START TASK MATERIAL

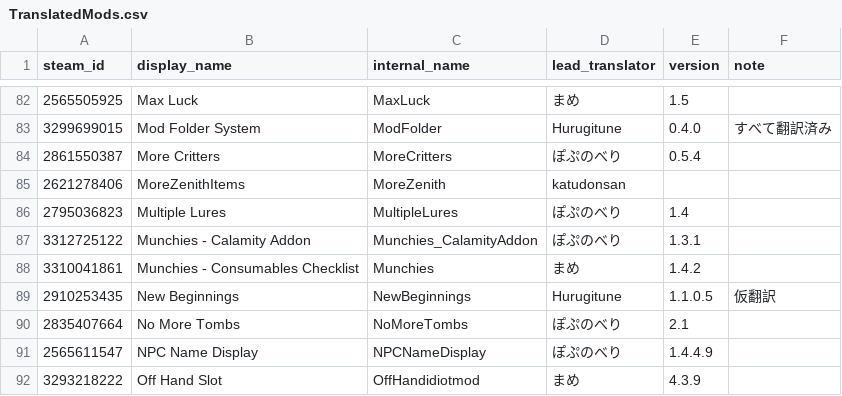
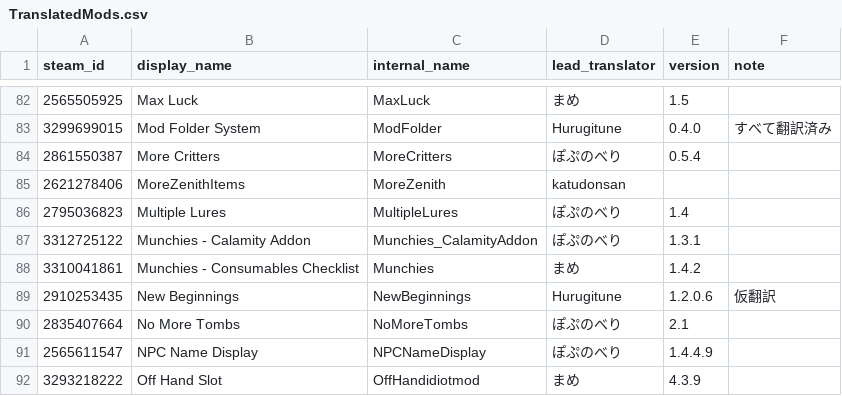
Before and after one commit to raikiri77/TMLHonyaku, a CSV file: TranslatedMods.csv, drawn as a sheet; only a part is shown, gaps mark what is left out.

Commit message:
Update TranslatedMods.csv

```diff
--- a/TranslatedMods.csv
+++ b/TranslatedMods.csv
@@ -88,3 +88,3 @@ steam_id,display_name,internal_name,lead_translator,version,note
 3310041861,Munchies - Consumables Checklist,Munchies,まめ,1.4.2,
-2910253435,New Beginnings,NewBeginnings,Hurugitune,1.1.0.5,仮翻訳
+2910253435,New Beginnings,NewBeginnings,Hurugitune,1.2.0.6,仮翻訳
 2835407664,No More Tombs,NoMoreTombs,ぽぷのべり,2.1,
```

END TASK MATERIAL
START TASK MATERIAL

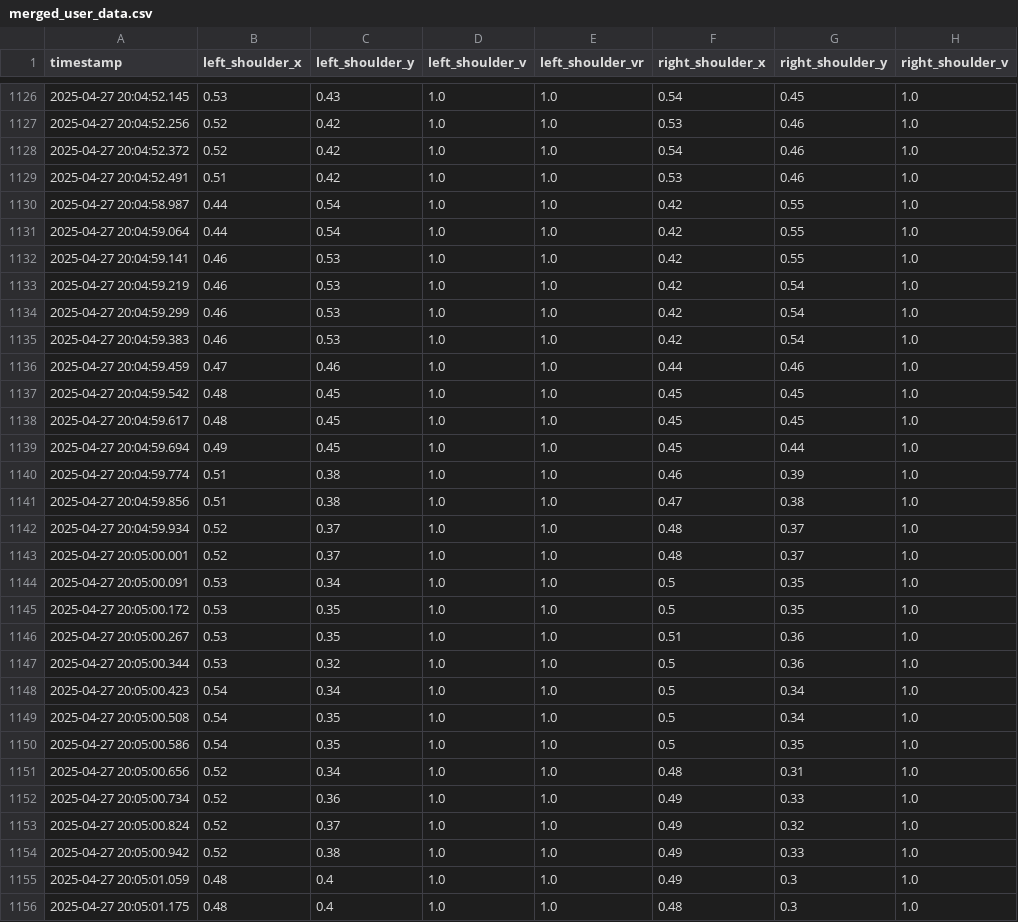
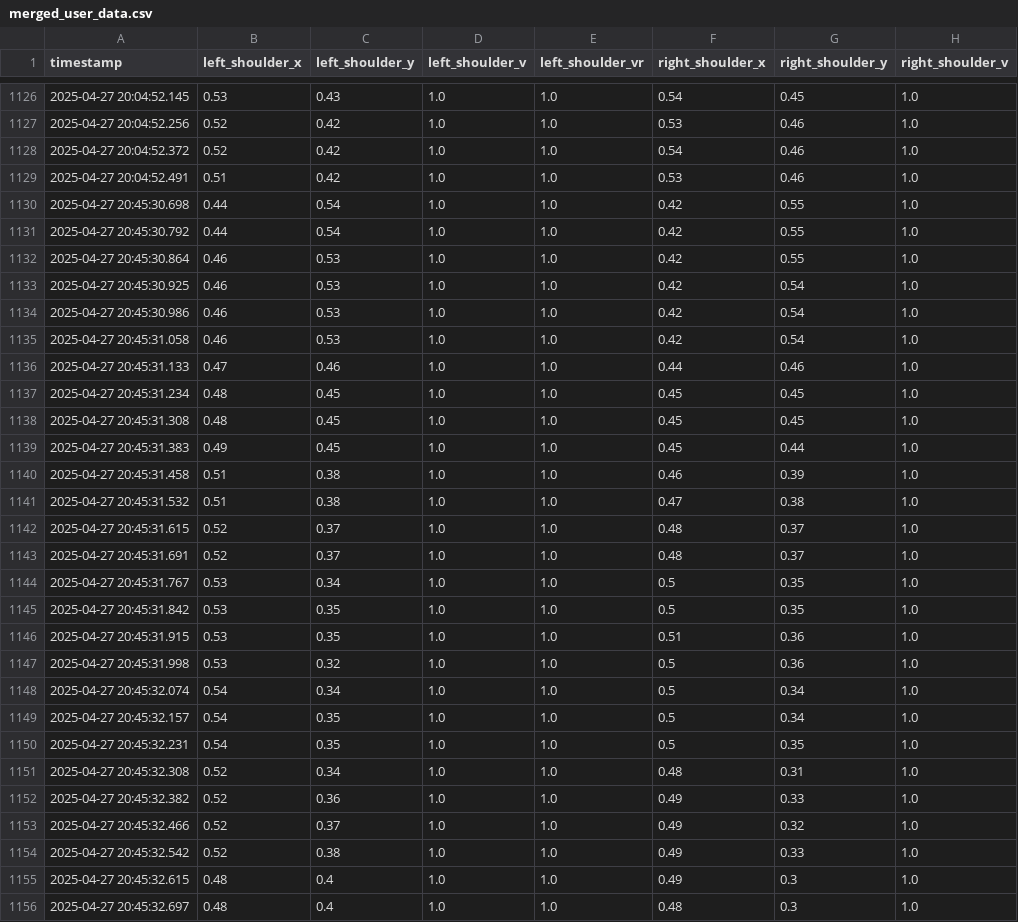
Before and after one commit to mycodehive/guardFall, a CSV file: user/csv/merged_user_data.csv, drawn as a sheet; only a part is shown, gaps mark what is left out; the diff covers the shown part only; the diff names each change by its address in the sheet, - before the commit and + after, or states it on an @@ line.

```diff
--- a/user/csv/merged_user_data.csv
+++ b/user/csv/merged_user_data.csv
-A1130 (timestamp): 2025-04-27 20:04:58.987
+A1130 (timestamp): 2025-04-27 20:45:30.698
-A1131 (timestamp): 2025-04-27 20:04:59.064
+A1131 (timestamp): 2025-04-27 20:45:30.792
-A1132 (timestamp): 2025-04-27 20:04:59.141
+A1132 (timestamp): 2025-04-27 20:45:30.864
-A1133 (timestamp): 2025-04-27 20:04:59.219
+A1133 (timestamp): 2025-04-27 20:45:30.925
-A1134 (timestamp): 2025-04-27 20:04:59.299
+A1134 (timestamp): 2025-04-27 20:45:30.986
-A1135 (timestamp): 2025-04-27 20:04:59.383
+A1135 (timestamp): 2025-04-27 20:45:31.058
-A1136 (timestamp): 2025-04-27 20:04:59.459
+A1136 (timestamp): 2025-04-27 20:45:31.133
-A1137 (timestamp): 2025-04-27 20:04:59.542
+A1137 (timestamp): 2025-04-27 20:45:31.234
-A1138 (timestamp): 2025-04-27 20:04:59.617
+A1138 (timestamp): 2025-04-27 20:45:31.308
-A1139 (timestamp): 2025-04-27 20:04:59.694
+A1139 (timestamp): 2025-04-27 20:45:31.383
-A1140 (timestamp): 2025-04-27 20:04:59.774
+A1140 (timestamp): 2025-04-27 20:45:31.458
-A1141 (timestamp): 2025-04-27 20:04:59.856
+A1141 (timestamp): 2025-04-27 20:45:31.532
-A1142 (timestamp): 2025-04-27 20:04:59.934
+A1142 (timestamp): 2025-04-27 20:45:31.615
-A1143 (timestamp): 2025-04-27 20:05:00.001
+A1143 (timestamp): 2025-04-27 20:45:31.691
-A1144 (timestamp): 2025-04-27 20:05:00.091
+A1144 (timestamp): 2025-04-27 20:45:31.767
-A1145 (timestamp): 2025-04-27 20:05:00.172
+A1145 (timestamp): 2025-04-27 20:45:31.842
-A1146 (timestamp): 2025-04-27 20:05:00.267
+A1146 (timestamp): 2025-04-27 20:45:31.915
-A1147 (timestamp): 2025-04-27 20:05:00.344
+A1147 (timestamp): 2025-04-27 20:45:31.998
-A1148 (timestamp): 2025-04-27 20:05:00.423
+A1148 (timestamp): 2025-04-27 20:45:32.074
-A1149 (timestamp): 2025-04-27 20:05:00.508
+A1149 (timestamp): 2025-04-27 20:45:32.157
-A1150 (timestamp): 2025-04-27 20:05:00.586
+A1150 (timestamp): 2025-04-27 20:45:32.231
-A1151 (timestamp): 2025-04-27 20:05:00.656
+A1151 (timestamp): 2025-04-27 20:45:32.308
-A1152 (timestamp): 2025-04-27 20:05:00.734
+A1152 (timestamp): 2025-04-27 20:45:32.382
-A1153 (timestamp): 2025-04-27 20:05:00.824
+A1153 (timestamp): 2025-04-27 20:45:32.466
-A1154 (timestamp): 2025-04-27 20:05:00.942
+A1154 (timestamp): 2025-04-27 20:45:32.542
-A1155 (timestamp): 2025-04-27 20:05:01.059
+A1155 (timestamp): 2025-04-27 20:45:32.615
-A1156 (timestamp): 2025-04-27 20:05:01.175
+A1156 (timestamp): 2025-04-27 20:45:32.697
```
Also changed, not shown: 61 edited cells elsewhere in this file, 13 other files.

END TASK MATERIAL
START TASK MATERIAL

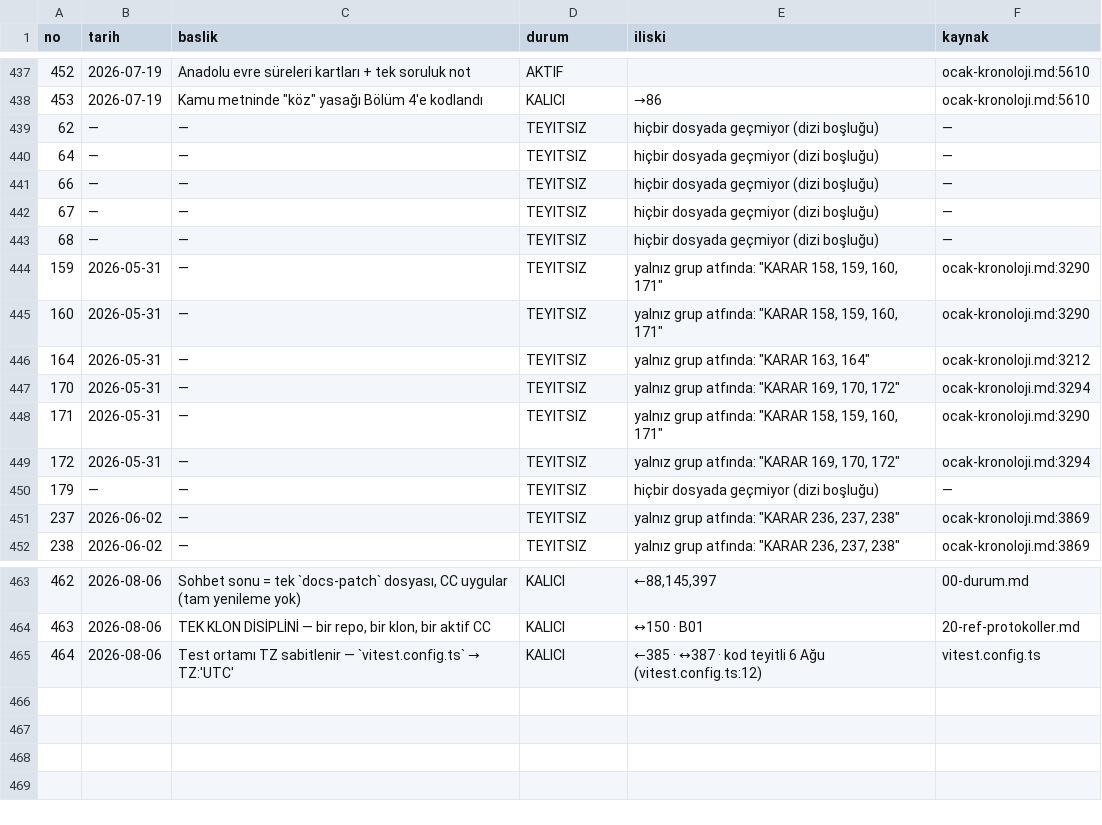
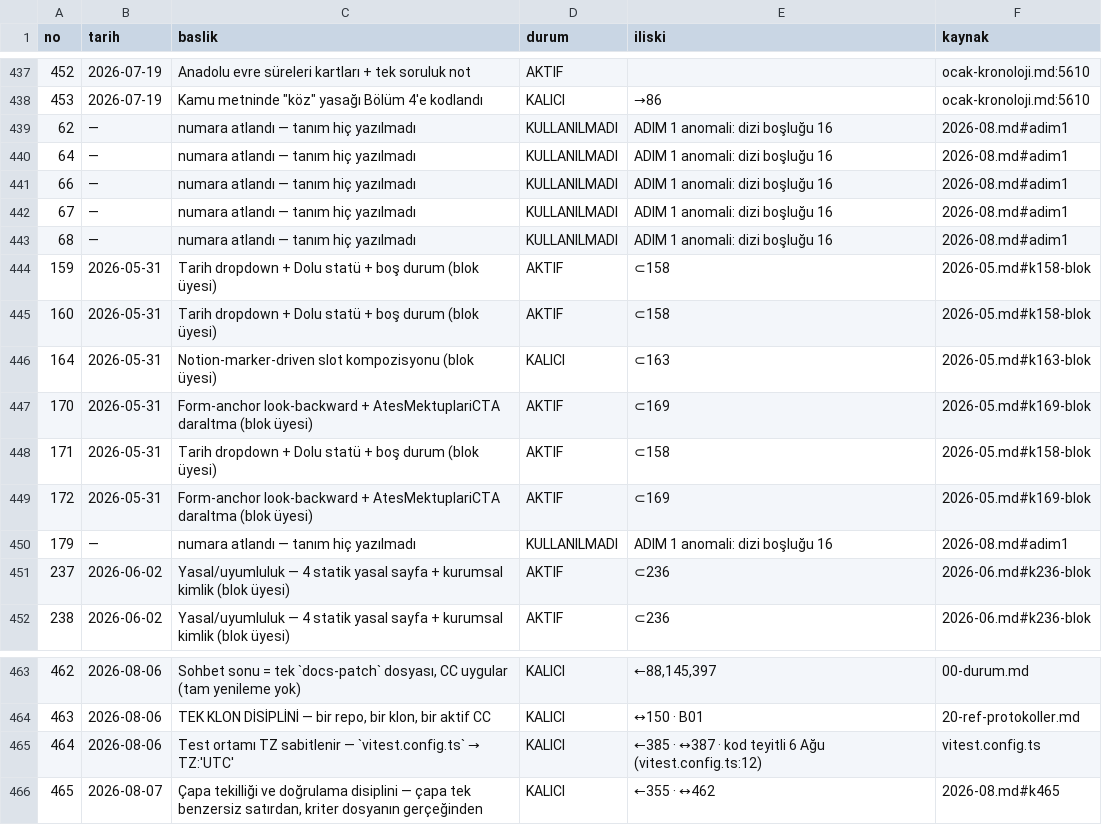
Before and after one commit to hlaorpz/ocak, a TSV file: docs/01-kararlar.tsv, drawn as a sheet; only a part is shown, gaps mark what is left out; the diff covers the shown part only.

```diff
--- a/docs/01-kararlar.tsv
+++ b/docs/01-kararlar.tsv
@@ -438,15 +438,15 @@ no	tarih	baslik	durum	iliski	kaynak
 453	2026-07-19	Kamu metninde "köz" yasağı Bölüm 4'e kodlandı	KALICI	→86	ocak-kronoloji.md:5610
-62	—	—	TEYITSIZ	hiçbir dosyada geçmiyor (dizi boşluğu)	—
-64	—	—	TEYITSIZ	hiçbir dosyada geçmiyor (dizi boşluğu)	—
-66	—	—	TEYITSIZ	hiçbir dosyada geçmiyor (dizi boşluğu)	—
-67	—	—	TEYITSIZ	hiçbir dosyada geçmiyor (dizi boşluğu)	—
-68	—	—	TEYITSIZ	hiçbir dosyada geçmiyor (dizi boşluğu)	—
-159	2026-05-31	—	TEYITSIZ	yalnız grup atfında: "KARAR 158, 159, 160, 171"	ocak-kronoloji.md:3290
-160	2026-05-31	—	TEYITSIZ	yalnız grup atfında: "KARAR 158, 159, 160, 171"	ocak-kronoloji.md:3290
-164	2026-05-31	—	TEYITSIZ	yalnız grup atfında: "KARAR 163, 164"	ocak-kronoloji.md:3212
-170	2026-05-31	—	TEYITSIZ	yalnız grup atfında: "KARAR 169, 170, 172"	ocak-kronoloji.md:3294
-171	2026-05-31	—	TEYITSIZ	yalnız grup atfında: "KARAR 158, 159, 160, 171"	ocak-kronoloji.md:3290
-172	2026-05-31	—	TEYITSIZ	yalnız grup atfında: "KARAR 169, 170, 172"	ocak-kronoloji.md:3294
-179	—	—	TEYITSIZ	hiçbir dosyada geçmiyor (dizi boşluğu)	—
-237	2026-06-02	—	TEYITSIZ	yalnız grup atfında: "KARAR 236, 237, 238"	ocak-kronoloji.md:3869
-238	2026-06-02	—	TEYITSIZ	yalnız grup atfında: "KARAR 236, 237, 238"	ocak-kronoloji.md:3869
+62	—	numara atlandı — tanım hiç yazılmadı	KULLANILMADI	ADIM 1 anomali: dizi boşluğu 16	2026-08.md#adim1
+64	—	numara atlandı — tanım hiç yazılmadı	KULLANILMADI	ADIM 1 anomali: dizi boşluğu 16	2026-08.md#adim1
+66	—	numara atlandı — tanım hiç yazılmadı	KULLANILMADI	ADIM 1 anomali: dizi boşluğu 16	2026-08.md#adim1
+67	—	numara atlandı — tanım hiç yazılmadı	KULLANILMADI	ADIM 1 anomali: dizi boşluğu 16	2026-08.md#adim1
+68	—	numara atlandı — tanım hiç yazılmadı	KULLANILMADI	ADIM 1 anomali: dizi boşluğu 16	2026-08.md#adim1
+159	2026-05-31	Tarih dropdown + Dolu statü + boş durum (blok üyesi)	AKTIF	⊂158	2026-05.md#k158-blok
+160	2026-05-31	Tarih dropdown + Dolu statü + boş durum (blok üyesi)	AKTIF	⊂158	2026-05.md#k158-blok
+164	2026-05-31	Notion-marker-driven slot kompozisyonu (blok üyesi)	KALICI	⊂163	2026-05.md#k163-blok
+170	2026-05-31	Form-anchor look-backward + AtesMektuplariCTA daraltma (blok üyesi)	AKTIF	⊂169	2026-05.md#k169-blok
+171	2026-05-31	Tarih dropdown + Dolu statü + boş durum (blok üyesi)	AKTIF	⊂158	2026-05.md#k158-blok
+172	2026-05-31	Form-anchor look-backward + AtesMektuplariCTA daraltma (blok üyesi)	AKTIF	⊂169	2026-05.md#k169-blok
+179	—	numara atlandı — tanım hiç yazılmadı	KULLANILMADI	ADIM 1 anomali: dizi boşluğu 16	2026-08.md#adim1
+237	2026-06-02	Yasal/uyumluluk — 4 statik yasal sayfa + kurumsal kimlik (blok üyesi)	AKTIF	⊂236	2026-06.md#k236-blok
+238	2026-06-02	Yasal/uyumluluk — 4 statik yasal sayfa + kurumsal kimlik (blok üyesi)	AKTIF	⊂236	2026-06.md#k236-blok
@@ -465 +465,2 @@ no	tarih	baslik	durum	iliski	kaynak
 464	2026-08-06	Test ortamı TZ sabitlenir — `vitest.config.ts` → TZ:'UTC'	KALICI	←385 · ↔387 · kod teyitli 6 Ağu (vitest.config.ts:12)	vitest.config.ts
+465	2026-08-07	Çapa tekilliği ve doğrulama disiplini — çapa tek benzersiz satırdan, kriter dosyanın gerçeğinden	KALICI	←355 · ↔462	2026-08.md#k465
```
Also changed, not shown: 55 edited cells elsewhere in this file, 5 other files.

END TASK MATERIAL

--- GOAL OF THE EXERCISE ---
Pick out and copy the lines of the entries that hold the string "AtesMektuplariCTA".

--- EXERCISE RESPONSE ---
+170	2026-05-31	Form-anchor look-backward + AtesMektuplariCTA daraltma (blok üyesi)	AKTIF	⊂169	2026-05.md#k169-blok
+172	2026-05-31	Form-anchor look-backward + AtesMektuplariCTA daraltma (blok üyesi)	AKTIF	⊂169	2026-05.md#k169-blok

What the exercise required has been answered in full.